See the full story in this week’s newspaper.
A Liberian-born man and a church in Delano have teamed up together to raise money to dig wells and pay for children in his native country to get an education.
James Woiwar, a volunteer with Teamwork Africa, and St. Paul’s United Church of Christ in Delano are working together to build wells and support an orphanage in Bong County, Liberia. The church held a fundraiser last week to pay for the projects.
The church, which built one well last year in the country, wants to build more this year so more people in the country can get access to clean water. They also want to help pay for children, many of whom have suffered abuse, at an orphanage to get food, shelter, and an education.
See the full story in this week’s newspaper.
By Robert Hopwood
Delano Herald Journal Editor
Nothing says winter like snow.
When I drove Up North this past weekend, snow flurries started falling in Bemidji, and by the time I got to Baudette, the pine boughs were weighed down with snow, and the ground was a brilliant white.
The snow followed me back down Highway 10 to Delano, where a fresh layer covered corn fields that were green just a few weeks ago in a layer of white.
Despite what the calendar says, winter has returned. It always beats that yearly timekeeper by a few weeks.
When I walked out of the Delano Herald Journal’s offices Monday night, I stopped for a brief moment on the patio of the Jerome. The snow was quietly falling, creating a magical scene across the city.
It doesn’t matter the season; nature is almost always exquisitely beautiful.
Take snow. Each flake is a delicate, six-pointed ice crystal, but together, billions of them will turn any landscape into a wonderland. And few things are more sublime, to me, than animal tracks across a field of freshly fallen, undisturbed snow.
Bobbie L. Dahlke, the communications coordinator for Delano Public Schools, told me Monday that she loves everything about winter. She has no plans to move.
That’s good because the North Star State knows how to do winter. It is the third or fourth coldest state in the country, beaten only by Alaska, North Dakota, and sometimes Maine, depending on the list and its methodology.
“I love to hear the crunching of the snow when I go for walks late at night,” Dahlke said. “I like to play in the snow with my dog and my daughter, and I like to go sledding and skiing, and snowshoeing, and snowmobiling, and all the fun things that we can’t do in the summer [but] we can do in the winter.”
My favorite things about winter are how it turns the landscape into a winter wonderland, the crisp air, the magical feeling of watching the snow fall in the city at night, enjoying a cup of hot chocolate, or reading a good book on a cold day by the fireplace, watching the snow fall, and feeding songbirds.
Deputy City Clerk Bryce Borland, who hails from Florida, the country’s hottest state as measured by average temperature, said he loves seeing the seasons change in Minnesota, which he didn’t experience in his home state.

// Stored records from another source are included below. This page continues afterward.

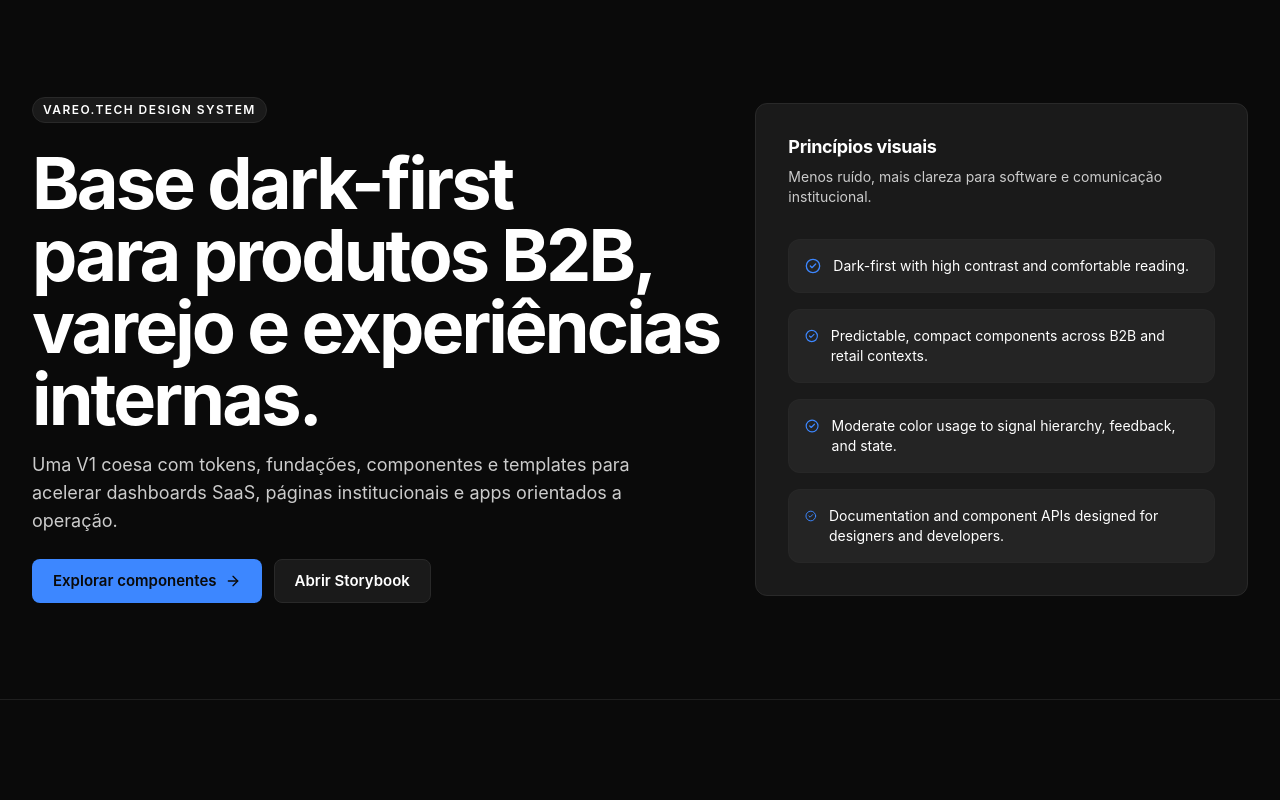
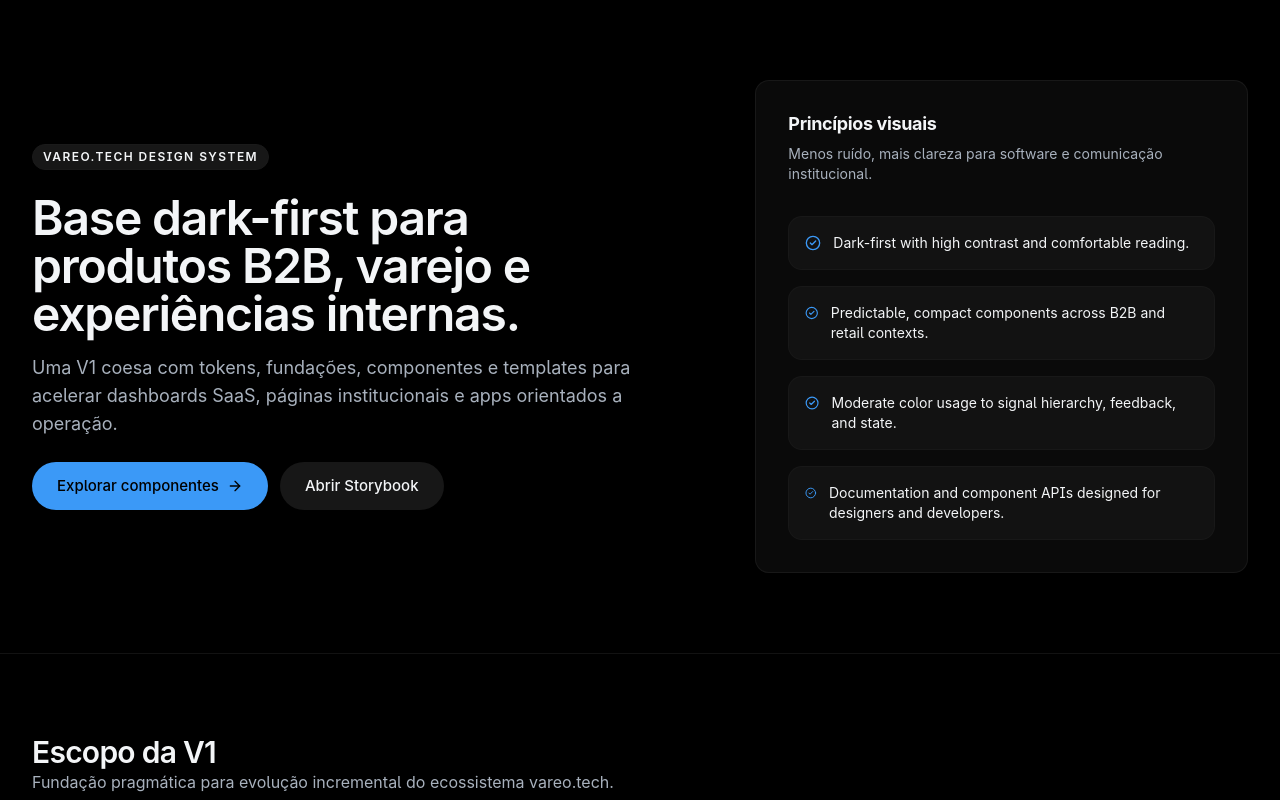
Before and after one commit to vareotech/ui, a React (Vite) app: page / in a window 1280 px wide. Shown: the top 800 px of the page. Built offline with nearby package versions, Linux system fonts and the light colour scheme.

Commit message:
feat(theme): update design system visual foundation

```diff
--- a/src/components/ui/button.tsx
+++ b/src/components/ui/button.tsx
@@ -6,20 +6,21 @@
 import { cn } from '@/lib/utils'
 
 export const buttonVariants = cva(
-  'focus-ring interactive-scale inline-flex items-center justify-center gap-2 whitespace-nowrap rounded-md border border-transparent text-sm font-semibold leading-none transition-colors disabled:pointer-events-none disabled:border-disabled disabled:bg-disabled disabled:text-disabled-foreground [&_svg]:pointer-events-none [&_svg]:size-4 [&_svg]:shrink-0',
+  // rounded-full → pill shape (design system 2.0)
+  'focus-ring interactive-scale inline-flex items-center justify-center gap-2 whitespace-nowrap rounded-full border border-transparent text-sm font-medium transition-all disabled:pointer-events-none disabled:border-disabled disabled:bg-disabled disabled:text-disabled-foreground [&_svg]:pointer-events-none [&_svg]:size-4 [&_svg]:shrink-0',
   {
     variants: {
       variant: {
-        primary: 'bg-primary text-primary-foreground hover:bg-primary/90',
-        secondary: 'border-border bg-secondary text-secondary-foreground hover:bg-surface-muted',
-        outline: 'border-border bg-transparent text-foreground hover:bg-surface',
+        primary: 'bg-primary text-primary-foreground hover:brightness-110',
+        secondary: 'bg-secondary text-secondary-foreground hover:bg-secondary/90',
+        outline: 'border-border bg-transparent text-foreground hover:bg-surface-muted',
         ghost: 'bg-transparent text-muted-foreground hover:bg-surface-muted hover:text-foreground',
-        destructive: 'bg-destructive text-destructive-foreground hover:bg-destructive/90',
+        destructive: 'bg-destructive text-destructive-foreground hover:brightness-110',
       },
       size: {
-        sm: 'h-9 px-3',
-        md: 'h-10 px-4',
-        lg: 'h-11 px-5 text-[15px]',
+        sm: 'h-9 px-4',
+        md: 'h-10 px-5',
+        lg: 'h-12 px-6 text-[15px]',
         icon: 'size-10',
       },
     },
--- a/src/index.css
+++ b/src/index.css
@@ -5,35 +5,41 @@
 @layer base {
   :root {
     color-scheme: dark;
-    --background: 0 0% 4%;
-    --foreground: 0 0% 100%;
-    --surface: 0 0% 10%;
-    --surface-muted: 0 0% 14%;
-    --muted: 0 0% 7%;
-    --muted-foreground: 0 0% 80%;
-    --border: 0 0% 16%;
-    --input: 0 0% 10%;
-    --ring: 217 100% 62%;
-    --primary: 217 100% 62%;
-    --primary-foreground: 0 0% 4%;
-    --secondary: 0 0% 10%;
-    --secondary-foreground: 0 0% 100%;
-    --accent: 217 100% 62%;
-    --accent-foreground: 0 0% 4%;
+    /* ── Surfaces (near-pure-black, design-system 2.0) ── */
+    --background: 0 0% 0%;       /* #000000 — canvas */
+    --foreground: 210 20% 96%;   /* #f2f5f8 — off-white */
+    --surface: 0 0% 4%;          /* #0a0a0a — cards, panels */
+    --surface-muted: 0 0% 7%;    /* #111111 — secondary surfaces */
+    --muted: 0 0% 9%;            /* #171717 — tertiary / hover */
+    --muted-foreground: 215 14% 70%; /* #a3acba — secondary text */
+    --border: 0 0% 10%;          /* #1a1a1a — hairline borders */
+    --input: 0 0% 9%;            /* #171717 — input bg */
+    --ring: 211 90% 62%;         /* focus halo */
+    /* ── Brand (overridden by consumers) ── */
+    --primary: 210 92% 60%;      /* Signal Blue — default action */
+    --primary-foreground: 0 0% 0%; /* black text on blue */
+    --secondary: 0 0% 9%;        /* #171717 — quiet surfaces */
+    --secondary-foreground: 210 20% 96%;
+    --accent: 199 89% 60%;       /* Electric Cyan */
+    --accent-foreground: 0 0% 0%;
+    /* ── Semantic states ── */
     --success: 146 60% 45%;
     --success-foreground: 210 20% 96%;
     --warning: 39 92% 57%;
-    --warning-foreground: 222 40% 8%;
+    --warning-foreground: 0 0% 0%;
     --destructive: 0 72% 48%;
     --destructive-foreground: 210 20% 96%;
-    --info: 217 100% 62%;
-    --info-foreground: 0 0% 4%;
-    --disabled: 0 0% 18%;
-    --disabled-foreground: 0 0% 36%;
-    --radius: 0.75rem;
-    --shadow-soft: none;
-    --shadow-elevated: none;
-    --shadow-overlay: none;
+    --info: 210 92% 60%;
+    --info-foreground: 0 0% 0%;
+    --disabled: 0 0% 17%;
+    --disabled-foreground: 0 0% 40%;
+    /* ── Geometry ── */
+    --radius: 0.875rem;
+    /* ── Shadows (pure-black tint) ── */
+    --shadow-soft: 0 10px 30px rgba(0, 0, 0, 0.40);
+    --shadow-elevated: 0 20px 60px rgba(0, 0, 0, 0.55);
+    --shadow-overlay: 0 24px 80px rgba(0, 0, 0, 0.70);
+    /* ── Motion ── */
     --ease-productive: cubic-bezier(0.2, 0.8, 0.2, 1);
     --motion-fast: 120ms;
     --motion-base: 180ms;
@@ -82,10 +88,10 @@
 
   body {
     @apply bg-background text-foreground antialiased;
-    font-family: Inter, ui-sans-serif, system-ui, sans-serif;
-    font-feature-settings: 'rlig' 1, 'calt' 1;
+    font-family: "Geist", "Inter", ui-sans-serif, system-ui, sans-serif;
+    font-feature-settings: 'rlig' 1, 'calt' 1, 'ss01' 1, 'ss02' 1;
     min-height: 100vh;
-    background-image: radial-gradient(circle at top, rgba(47, 125, 255, 0.1), transparent 28%);
+    /* No body-level gradient — consumers add their own brand layer */
   }
 
   .theme-light body,
@@ -102,24 +108,23 @@
   h3,
   h4 {
     @apply text-foreground;
-    font-weight: 700;
-    letter-spacing: -0.04em;
+    letter-spacing: -0.02em;
   }
 
   h1 {
-    @apply text-4xl leading-[1.05] sm:text-6xl lg:text-7xl;
+    @apply text-4xl font-semibold tracking-tight sm:text-5xl;
   }
 
   h2 {
-    @apply text-3xl leading-[1.1] sm:text-5xl;
+    @apply text-3xl font-semibold tracking-tight;
   }
 
   h3 {
-    @apply text-2xl leading-[1.15] sm:text-[2.5rem];
+    @apply text-2xl font-semibold tracking-tight;
   }
 
   h4 {
-    @apply text-xl leading-[1.3];
+    @apply text-xl font-medium;
   }
 
   p {
@@ -133,31 +138,31 @@
 
 @layer components {
   .surface {
-    @apply rounded-lg border border-border bg-surface;
+    @apply rounded-xl border border-border/90 bg-surface shadow-soft;
   }
 
   .surface-muted {
-    @apply rounded-lg border border-border bg-surface-muted;
+    @apply rounded-xl border border-border/80 bg-surface-muted;
   }
 
   .surface-elevated {
-    @apply rounded-lg border border-border bg-surface-muted;
+    @apply rounded-2xl border border-border/40 bg-[linear-gradient(180deg,rgba(255,255,255,0.04),rgba(255,255,255,0.01))] shadow-elevated;
   }
 
   .story-shell {
-    @apply mx-auto w-full max-w-7xl rounded-lg border border-border bg-surface p-5 md:p-7;
+    @apply mx-auto w-full max-w-7xl rounded-[28px] border border-border/60 bg-surface/70 p-5 shadow-overlay backdrop-blur md:p-7;
   }
 
   .story-section {
-    @apply rounded-lg border border-border bg-surface-muted p-5 md:p-6;
+    @apply rounded-2xl border border-border/50 bg-surface-muted/80 p-5 shadow-soft md:p-6;
   }
 
   .story-kicker {
-    @apply text-xs font-semibold uppercase tracking-[0.12em] text-primary;
+    @apply text-[11px] font-semibold uppercase tracking-[0.24em] text-primary/90;
   }
 
   .story-title {
-    @apply text-2xl font-bold leading-tight tracking-[-0.04em] text-foreground sm:text-3xl;
+    @apply text-2xl font-semibold tracking-tight text-foreground sm:text-3xl;
   }
 
   .story-subtitle {
@@ -165,7 +170,7 @@
   }
 
   .preview-frame {
-    @apply rounded-lg border border-border bg-surface-muted p-6;
+    @apply rounded-2xl border border-border/50 bg-surface-muted/60 p-6 shadow-soft;
   }
 
   .preview-grid {
@@ -173,7 +178,7 @@
   }
 
   .token-swatch {
-    @apply relative overflow-hidden rounded-lg border border-border;
+    @apply relative overflow-hidden rounded-xl border border-border/50 shadow-soft;
   }
 
   .focus-ring {
@@ -195,21 +200,64 @@
   }
 
   .page-section {
-    @apply py-16 sm:py-20 lg:py-24;
-  }
-
-  .stat-callout {
-    @apply text-5xl font-bold leading-none tracking-[-0.04em] text-primary sm:text-6xl;
-  }
-
-  .code-window-card {
-    @apply overflow-hidden rounded-lg border border-border bg-surface p-6 font-mono text-sm leading-6 text-muted-foreground;
+    @apply py-12 sm:py-16 lg:py-20;
   }
 
   .story-empty-grid {
     background-image: linear-gradient(rgba(255, 255, 255, 0.03) 1px, transparent 1px), linear-gradient(90deg, rgba(255, 255, 255, 0.03) 1px, transparent 1px);
     background-size: 24px 24px;
   }
+
+  /* ── Eyebrow / mono-caption label ──────────────────────────────
+     Monospaced, uppercase, small — used as section kickers.
+     Canonical pattern: <span class="eyebrow"><span class="eyebrow-dot" /> Label</span>
+     ─────────────────────────────────────────────────────────────── */
+  .eyebrow {
+    font-family: "Geist Mono", "JetBrains Mono", "IBM Plex Mono", ui-monospace, monospace;
+    font-size: 0.6875rem;   /* 11px */
+    line-height: 1rem;
+    letter-spacing: 0.06em;
+    text-transform: uppercase;
+    color: hsl(var(--muted-foreground));
+    display: inline-flex;
+    align-items: center;
+    gap: 0.5rem;
+  }
+
+  .eyebrow-dot {
+    display: inline-block;
+    width: 6px;
+    height: 6px;
+    border-radius: 9999px;
+    background: hsl(var(--primary));
+    flex-shrink: 0;
+  }
+
+  /* ── Live-dot pulse (online / realtime indicator) ──────────────── */
+  @keyframes live-pulse {
+    0%, 100% { box-shadow: 0 0 0 0 hsl(var(--success) / 0.50); }
+    50%       { box-shadow: 0 0 0 5px hsl(var(--success) / 0); }
+  }
+
+  .live-dot {
+    display: inline-block;
+    width: 7px;
+    height: 7px;
+    border-radius: 9999px;
+    background: hsl(var(--success));
+    animation: live-pulse 1800ms ease-in-out infinite;
+    flex-shrink: 0;
+  }
+
+  /* ── Display typography scale ──────────────────────────────────
+     Tighter tracking, progressive sizes via clamp().
+     Font weight is always semibold (600) — never bold (700).
+     ─────────────────────────────────────────────────────────────── */
+  .display-xxl { font-size: clamp(2.75rem, 6.5vw, 5.5rem);  font-weight: 600; line-height: 1.02; letter-spacing: -0.035em; }
+  .display-xl  { font-size: clamp(2.5rem,  5.2vw, 4rem);    font-weight: 600; line-height: 1.05; letter-spacing: -0.032em; }
+  .display-lg  { font-size: clamp(2rem,    3.6vw, 3rem);    font-weight: 600; line-height: 1.1;  letter-spacing: -0.026em; }
+  .display-md  { font-size: clamp(1.625rem,2.4vw, 2.25rem); font-weight: 600; line-height: 1.18; letter-spacing: -0.022em; }
+  .display-sm  { font-size: 1.5rem;  font-weight: 600; line-height: 1.25; letter-spacing: -0.02em; }
 }
 
 .sb-show-main,
--- a/tailwind.config.js
+++ b/tailwind.config.js
@@ -13,6 +13,10 @@
       },
     },
     extend: {
+      fontFamily: {
+        sans: ['"Geist"', '"Inter"', 'ui-sans-serif', 'system-ui', 'sans-serif'],
+        mono: ['"Geist Mono"', '"JetBrains Mono"', '"IBM Plex Mono"', 'ui-monospace', 'monospace'],
+      },
       colors: {
         background: 'hsl(var(--background))',
         foreground: 'hsl(var(--foreground))',
```
Also changed, not shown: 1 other file (tests, documents, lock files or other folders).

“Snow on its own is just something that every year is still kinda magical for me, and the transition to that coinciding with the holiday season,” he said. “I feel like especially the front half is really fun and then makes up for the back half when you get a little tired of it.”
Rep. Joe McDonald, R-Delano, agrees with Borland about the first half of the season. He said he likes winter in December and January.
“I like a beautiful snowfall, a snowstorm on an evening where you’re locked in, so you pop the bottle of wine, put on a good movie,” he said. “I don’t like the frigid cold, obviously, and the wind. But there’s a lot of things to like about the winter.”
“It’s beautiful as far as the scenery, photographically, of a beautiful snowfall,” the master photographer said. “It’s kinda magical, having the snow just fall to the earth and fill up the streets and the yards.”
And Christine Cole said she likes how a fresh, fluffy snowfall can make everything look clean again.
“If you can be home and in a nice warm cozy house watching the snow fall, that’s nice, as long as you don’t have to go shovel it or go out in it,” the Watertown resident said.